Yet in the United States, soccer takes a back seat to other sports, turning into a sort of subculture, an underground following that borders on religious devotion.
Because of this, The Highbury Pub (2322 S. Kinnickinnic Ave.) is a soccer shrine, a temple devoted to the FIFA gods.
The pub itself is fairly standard, small with interesting, almost graffiti-like paintings on the walls, a short bar top, with only a few beers on tap, and a shuffleboard table in the back that looks unused and more like decoration. It’s intimate, not spacious, like many sports bars. Only a few televisions are mounted above the bar, and team flags, banners and ribbons hang about, not obnoxious or overt, but instead blending in with the décor.
What changes the Highbury from an ordinary bar to a stalwart establishment in Bay View is the patrons it holds and the hours they keep.
Highbury has been known to open as early as 6 a.m. for soccer matches, and it actually fills seats at that time. I went this past Saturday for the Manchester United/Crawley Town game and arrived at 10 a.m. (the game was at 11 a.m.). The bar top was already full, with more people filing in every few minutes.
Interestingly, patrons can make or break an establishment, and typically do so without knowing it. They are the single greatest, loudest and most flamboyant objects in a bar. At Highbury, the patrons are in love with their sport, an utter and deep madness (much like tweenie-boppers at a Bieber concert sans swooning). This furthers an atmosphere in a way that only people can. Most are dressed in soccer regalia and sweat pants, shouting themselves hoarse before noon for the team they love. Many are drinking coffee served up alongside Bloody Marys or beer. And they all look to be friends, regardless of the obscenities they shout at one another during plays. Highbury straddles the border between pub and underground club, where admittance is gained by the jersey you wear.

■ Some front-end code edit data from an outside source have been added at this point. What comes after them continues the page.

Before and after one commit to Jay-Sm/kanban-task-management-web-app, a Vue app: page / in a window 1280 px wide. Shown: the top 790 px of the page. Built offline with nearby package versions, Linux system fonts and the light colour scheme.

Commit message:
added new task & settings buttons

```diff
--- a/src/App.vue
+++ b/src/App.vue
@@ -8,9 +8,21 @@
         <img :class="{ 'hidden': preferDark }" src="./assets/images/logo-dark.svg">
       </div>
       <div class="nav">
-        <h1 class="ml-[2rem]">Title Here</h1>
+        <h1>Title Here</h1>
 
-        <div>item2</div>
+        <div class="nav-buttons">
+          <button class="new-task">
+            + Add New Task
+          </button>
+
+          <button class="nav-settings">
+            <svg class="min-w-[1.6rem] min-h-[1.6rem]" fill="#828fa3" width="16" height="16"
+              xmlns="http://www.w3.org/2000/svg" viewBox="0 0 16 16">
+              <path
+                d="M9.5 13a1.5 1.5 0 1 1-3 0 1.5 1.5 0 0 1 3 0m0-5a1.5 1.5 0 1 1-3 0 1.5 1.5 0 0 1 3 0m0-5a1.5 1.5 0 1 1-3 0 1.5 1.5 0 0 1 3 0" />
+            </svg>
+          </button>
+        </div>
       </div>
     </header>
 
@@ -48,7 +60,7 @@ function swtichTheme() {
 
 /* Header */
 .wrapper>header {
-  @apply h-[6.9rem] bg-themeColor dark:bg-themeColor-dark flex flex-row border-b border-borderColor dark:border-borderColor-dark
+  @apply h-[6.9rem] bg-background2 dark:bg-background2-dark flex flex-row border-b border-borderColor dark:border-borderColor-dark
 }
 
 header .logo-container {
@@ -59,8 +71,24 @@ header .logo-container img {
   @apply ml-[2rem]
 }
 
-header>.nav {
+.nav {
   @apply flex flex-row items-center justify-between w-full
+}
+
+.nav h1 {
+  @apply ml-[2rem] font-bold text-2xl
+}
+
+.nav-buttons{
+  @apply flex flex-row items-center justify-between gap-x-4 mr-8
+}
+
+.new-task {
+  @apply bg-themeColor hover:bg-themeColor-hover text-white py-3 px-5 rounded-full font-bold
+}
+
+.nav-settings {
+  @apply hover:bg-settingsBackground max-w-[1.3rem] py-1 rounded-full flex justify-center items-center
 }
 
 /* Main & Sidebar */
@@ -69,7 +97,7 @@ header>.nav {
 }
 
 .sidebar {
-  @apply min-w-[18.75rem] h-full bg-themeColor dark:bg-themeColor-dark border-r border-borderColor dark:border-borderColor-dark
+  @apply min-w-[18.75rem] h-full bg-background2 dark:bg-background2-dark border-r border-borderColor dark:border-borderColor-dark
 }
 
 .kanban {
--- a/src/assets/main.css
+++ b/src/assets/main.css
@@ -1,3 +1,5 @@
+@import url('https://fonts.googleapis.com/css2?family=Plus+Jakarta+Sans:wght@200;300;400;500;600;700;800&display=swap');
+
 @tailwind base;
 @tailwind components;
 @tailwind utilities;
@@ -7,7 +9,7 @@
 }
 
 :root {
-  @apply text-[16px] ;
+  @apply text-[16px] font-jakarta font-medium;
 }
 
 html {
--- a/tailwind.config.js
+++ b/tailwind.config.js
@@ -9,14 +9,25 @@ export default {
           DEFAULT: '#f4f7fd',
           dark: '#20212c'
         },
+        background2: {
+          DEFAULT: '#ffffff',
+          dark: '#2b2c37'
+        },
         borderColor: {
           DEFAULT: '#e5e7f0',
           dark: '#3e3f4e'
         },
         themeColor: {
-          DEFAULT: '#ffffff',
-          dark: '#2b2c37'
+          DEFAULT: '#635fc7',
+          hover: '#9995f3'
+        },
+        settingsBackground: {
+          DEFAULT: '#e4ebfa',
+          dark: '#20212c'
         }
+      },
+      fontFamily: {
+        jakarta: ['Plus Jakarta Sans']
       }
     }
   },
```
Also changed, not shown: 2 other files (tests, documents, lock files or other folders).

But it doesn’t feel like a sports bar. Or rather, it doesn’t feel like an American sports bar. It’s dedicated to only one sport, soccer and all things soccer, which not a lot of places do because they try to cover it all. Because of this, the patrons are loyal to the bar, completely and almost as fervently as they are to their team.
And so a paradigm is created at the Highbury, a bar where the commonality lies in the love of the game alone and where the bar truly thrives on the patrons it holds.